## What you have to do
Write out each entry, exactly the way it appears.

Web interface edit records
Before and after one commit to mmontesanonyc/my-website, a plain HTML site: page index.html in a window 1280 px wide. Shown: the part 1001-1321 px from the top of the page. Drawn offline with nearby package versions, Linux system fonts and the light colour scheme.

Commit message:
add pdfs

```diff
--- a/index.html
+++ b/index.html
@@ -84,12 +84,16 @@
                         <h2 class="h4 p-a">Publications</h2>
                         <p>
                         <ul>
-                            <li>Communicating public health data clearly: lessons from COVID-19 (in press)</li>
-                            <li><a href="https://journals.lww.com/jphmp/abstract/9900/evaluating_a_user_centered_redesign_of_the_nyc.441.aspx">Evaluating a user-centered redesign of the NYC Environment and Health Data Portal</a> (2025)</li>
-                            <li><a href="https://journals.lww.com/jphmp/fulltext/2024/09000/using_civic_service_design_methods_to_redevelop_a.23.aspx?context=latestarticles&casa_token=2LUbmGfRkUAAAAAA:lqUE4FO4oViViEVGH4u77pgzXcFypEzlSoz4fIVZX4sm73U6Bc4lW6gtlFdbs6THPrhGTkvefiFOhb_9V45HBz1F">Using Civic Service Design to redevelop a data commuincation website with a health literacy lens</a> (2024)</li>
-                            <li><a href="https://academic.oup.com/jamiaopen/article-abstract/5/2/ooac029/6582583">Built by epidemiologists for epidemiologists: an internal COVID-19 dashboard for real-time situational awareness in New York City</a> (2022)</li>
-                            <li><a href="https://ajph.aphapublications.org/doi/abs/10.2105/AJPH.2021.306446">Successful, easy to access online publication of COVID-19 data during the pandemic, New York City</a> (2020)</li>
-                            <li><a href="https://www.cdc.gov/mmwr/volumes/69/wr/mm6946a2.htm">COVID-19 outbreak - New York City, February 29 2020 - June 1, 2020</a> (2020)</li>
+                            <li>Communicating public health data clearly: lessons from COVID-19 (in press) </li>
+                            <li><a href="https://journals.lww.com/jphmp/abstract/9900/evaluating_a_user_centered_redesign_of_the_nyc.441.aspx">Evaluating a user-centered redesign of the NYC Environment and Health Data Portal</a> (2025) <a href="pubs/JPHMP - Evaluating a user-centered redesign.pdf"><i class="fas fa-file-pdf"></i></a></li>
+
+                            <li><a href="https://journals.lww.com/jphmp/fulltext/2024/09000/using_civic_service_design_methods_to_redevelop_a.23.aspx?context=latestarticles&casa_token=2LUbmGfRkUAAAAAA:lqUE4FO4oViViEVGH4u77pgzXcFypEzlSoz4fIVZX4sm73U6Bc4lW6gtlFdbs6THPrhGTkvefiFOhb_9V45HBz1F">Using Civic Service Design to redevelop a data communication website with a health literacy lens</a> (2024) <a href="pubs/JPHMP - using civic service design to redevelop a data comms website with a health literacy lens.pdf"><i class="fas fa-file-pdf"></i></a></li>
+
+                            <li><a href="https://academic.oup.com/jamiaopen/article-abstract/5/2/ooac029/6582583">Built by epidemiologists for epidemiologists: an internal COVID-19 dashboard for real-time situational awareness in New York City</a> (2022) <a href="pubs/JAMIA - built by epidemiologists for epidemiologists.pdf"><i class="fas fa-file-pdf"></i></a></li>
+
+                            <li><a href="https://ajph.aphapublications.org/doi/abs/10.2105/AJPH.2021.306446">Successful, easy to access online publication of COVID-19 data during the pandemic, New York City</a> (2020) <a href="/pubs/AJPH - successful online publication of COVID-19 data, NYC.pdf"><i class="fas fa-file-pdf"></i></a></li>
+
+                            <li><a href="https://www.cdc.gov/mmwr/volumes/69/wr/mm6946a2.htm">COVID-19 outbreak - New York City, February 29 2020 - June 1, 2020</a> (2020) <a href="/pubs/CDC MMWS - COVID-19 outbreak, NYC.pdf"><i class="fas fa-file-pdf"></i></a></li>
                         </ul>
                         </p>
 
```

## Exercise response
Before and after one commit to mmontesanonyc/my-website, a plain HTML site: page index.html in a window 1280 px wide. Shown: the part 1001-1321 px from the top of the page. Drawn offline with nearby package versions, Linux system fonts and the light colour scheme.

Commit message:
add pdfs

```diff
--- a/index.html
+++ b/index.html
@@ -84,12 +84,16 @@
                         <h2 class="h4 p-a">Publications</h2>
                         <p>
                         <ul>
-                            <li>Communicating public health data clearly: lessons from COVID-19 (in press)</li>
-                            <li><a href="https://journals.lww.com/jphmp/abstract/9900/evaluating_a_user_centered_redesign_of_the_nyc.441.aspx">Evaluating a user-centered redesign of the NYC Environment and Health Data Portal</a> (2025)</li>
-                            <li><a href="https://journals.lww.com/jphmp/fulltext/2024/09000/using_civic_service_design_methods_to_redevelop_a.23.aspx?context=latestarticles&casa_token=2LUbmGfRkUAAAAAA:lqUE4FO4oViViEVGH4u77pgzXcFypEzlSoz4fIVZX4sm73U6Bc4lW6gtlFdbs6THPrhGTkvefiFOhb_9V45HBz1F">Using Civic Service Design to redevelop a data commuincation website with a health literacy lens</a> (2024)</li>
-                            <li><a href="https://academic.oup.com/jamiaopen/article-abstract/5/2/ooac029/6582583">Built by epidemiologists for epidemiologists: an internal COVID-19 dashboard for real-time situational awareness in New York City</a> (2022)</li>
-                            <li><a href="https://ajph.aphapublications.org/doi/abs/10.2105/AJPH.2021.306446">Successful, easy to access online publication of COVID-19 data during the pandemic, New York City</a> (2020)</li>
-                            <li><a href="https://www.cdc.gov/mmwr/volumes/69/wr/mm6946a2.htm">COVID-19 outbreak - New York City, February 29 2020 - June 1, 2020</a> (2020)</li>
+                            <li>Communicating public health data clearly: lessons from COVID-19 (in press) </li>
+                            <li><a href="https://journals.lww.com/jphmp/abstract/9900/evaluating_a_user_centered_redesign_of_the_nyc.441.aspx">Evaluating a user-centered redesign of the NYC Environment and Health Data Portal</a> (2025) <a href="pubs/JPHMP - Evaluating a user-centered redesign.pdf"><i class="fas fa-file-pdf"></i></a></li>
+
+                            <li><a href="https://journals.lww.com/jphmp/fulltext/2024/09000/using_civic_service_design_methods_to_redevelop_a.23.aspx?context=latestarticles&casa_token=2LUbmGfRkUAAAAAA:lqUE4FO4oViViEVGH4u77pgzXcFypEzlSoz4fIVZX4sm73U6Bc4lW6gtlFdbs6THPrhGTkvefiFOhb_9V45HBz1F">Using Civic Service Design to redevelop a data communication website with a health literacy lens</a> (2024) <a href="pubs/JPHMP - using civic service design to redevelop a data comms website with a health literacy lens.pdf"><i class="fas fa-file-pdf"></i></a></li>
+
+                            <li><a href="https://academic.oup.com/jamiaopen/article-abstract/5/2/ooac029/6582583">Built by epidemiologists for epidemiologists: an internal COVID-19 dashboard for real-time situational awareness in New York City</a> (2022) <a href="pubs/JAMIA - built by epidemiologists for epidemiologists.pdf"><i class="fas fa-file-pdf"></i></a></li>
+
+                            <li><a href="https://ajph.aphapublications.org/doi/abs/10.2105/AJPH.2021.306446">Successful, easy to access online publication of COVID-19 data during the pandemic, New York City</a> (2020) <a href="/pubs/AJPH - successful online publication of COVID-19 data, NYC.pdf"><i class="fas fa-file-pdf"></i></a></li>
+
+                            <li><a href="https://www.cdc.gov/mmwr/volumes/69/wr/mm6946a2.htm">COVID-19 outbreak - New York City, February 29 2020 - June 1, 2020</a> (2020) <a href="/pubs/CDC MMWS - COVID-19 outbreak, NYC.pdf"><i class="fas fa-file-pdf"></i></a></li>
                         </ul>
                         </p>
 
```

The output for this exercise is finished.